Painting Circles: Tsuchida Bakusen and Nihonga Collectives in Early Twentieth Century Japan
John D. Szostak, University of Hawaii at Manoa
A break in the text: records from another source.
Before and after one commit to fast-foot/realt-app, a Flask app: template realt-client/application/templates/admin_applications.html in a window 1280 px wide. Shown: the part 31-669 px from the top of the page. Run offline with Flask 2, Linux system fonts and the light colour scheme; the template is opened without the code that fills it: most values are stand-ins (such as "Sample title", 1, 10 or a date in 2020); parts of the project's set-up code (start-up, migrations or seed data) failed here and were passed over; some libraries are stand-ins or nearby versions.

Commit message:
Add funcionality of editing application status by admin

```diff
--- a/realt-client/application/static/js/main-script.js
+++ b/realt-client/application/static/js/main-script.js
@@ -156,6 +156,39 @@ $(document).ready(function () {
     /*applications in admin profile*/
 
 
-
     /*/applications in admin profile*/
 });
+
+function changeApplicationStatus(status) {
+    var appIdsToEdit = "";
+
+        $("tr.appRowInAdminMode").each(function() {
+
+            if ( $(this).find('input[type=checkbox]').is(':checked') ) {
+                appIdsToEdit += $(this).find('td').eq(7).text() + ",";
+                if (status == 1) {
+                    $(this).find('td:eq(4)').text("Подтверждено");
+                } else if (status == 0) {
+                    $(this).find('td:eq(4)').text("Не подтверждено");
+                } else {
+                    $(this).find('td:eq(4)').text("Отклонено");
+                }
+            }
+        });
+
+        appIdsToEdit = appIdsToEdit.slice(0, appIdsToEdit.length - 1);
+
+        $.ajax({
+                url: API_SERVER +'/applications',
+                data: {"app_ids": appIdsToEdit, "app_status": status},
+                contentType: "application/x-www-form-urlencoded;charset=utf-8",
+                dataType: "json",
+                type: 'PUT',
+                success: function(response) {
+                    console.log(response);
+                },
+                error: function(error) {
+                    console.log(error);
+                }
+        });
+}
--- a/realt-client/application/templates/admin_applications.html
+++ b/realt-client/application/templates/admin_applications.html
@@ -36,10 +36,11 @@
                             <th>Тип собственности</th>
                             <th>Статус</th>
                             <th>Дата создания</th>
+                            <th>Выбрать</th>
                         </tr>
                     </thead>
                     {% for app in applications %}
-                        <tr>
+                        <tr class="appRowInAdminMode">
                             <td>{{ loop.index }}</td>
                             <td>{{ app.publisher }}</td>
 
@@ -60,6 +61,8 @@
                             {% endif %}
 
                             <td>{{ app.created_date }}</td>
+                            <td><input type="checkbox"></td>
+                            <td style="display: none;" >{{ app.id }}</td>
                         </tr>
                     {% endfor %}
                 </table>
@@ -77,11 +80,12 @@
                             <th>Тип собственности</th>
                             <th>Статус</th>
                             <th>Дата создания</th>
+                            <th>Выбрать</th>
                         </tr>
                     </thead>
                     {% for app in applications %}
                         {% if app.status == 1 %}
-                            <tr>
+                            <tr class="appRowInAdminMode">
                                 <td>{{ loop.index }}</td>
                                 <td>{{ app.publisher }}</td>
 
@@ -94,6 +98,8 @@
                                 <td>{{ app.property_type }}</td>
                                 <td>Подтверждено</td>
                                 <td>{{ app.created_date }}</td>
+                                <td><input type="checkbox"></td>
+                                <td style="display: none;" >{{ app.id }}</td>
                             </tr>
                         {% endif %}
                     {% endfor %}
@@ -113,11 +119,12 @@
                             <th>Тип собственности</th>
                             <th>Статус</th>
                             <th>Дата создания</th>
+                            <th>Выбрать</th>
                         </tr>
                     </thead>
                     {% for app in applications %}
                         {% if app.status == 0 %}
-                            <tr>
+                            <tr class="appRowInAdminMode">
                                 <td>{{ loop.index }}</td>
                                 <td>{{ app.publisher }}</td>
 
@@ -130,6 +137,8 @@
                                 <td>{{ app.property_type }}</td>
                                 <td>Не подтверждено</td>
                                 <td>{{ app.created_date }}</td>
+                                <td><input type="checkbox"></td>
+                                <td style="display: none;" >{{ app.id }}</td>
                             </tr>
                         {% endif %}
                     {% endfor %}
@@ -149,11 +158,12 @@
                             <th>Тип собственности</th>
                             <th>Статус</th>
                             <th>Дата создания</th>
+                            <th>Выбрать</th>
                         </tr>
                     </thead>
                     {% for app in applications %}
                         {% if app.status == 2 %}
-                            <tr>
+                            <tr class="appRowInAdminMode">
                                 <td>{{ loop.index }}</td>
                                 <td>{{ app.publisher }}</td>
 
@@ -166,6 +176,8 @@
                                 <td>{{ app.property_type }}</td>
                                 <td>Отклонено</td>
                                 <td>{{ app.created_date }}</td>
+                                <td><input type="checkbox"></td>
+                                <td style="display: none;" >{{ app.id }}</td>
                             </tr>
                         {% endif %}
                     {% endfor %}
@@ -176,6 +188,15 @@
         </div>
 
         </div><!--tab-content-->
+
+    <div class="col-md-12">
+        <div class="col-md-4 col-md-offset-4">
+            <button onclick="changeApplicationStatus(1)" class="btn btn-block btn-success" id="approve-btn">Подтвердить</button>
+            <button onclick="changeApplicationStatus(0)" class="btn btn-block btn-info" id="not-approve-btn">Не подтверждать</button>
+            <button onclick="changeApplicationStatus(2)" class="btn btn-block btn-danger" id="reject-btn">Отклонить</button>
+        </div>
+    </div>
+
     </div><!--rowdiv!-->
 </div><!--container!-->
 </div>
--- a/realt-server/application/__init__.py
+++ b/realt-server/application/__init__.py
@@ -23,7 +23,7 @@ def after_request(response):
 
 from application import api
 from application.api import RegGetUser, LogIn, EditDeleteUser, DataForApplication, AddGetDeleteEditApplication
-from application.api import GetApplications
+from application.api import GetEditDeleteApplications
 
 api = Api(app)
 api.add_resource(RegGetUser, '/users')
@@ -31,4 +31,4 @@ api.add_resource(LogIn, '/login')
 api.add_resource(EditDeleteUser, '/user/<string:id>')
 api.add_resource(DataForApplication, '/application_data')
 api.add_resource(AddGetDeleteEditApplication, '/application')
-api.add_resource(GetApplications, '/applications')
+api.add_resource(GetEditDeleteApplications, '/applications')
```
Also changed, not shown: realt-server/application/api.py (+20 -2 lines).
Painting Circles addresses the changing professional milieu of artists in early 20th century Japan, particularly the development of new social roles and networks, and how these factors informed the development of artistic identity. The focus of the study is the Nihonga painter Tsuchida Bakusen (1887-1936), who in 1918 founded an exhibition collective, the Kokuga Society, in response to increasing dissatisfaction with the nation’s government-sponsored exhibition salon. The study examines efforts by Bakusen and company to establish an independent position vis-à-vis the arts establishment by demonstrating their reflexive knowledge of Western modernist art movements on the one hand, and on the other, by showing their deep commitment to preserving traditional Japanese painting themes, media and techniques into the 20th century.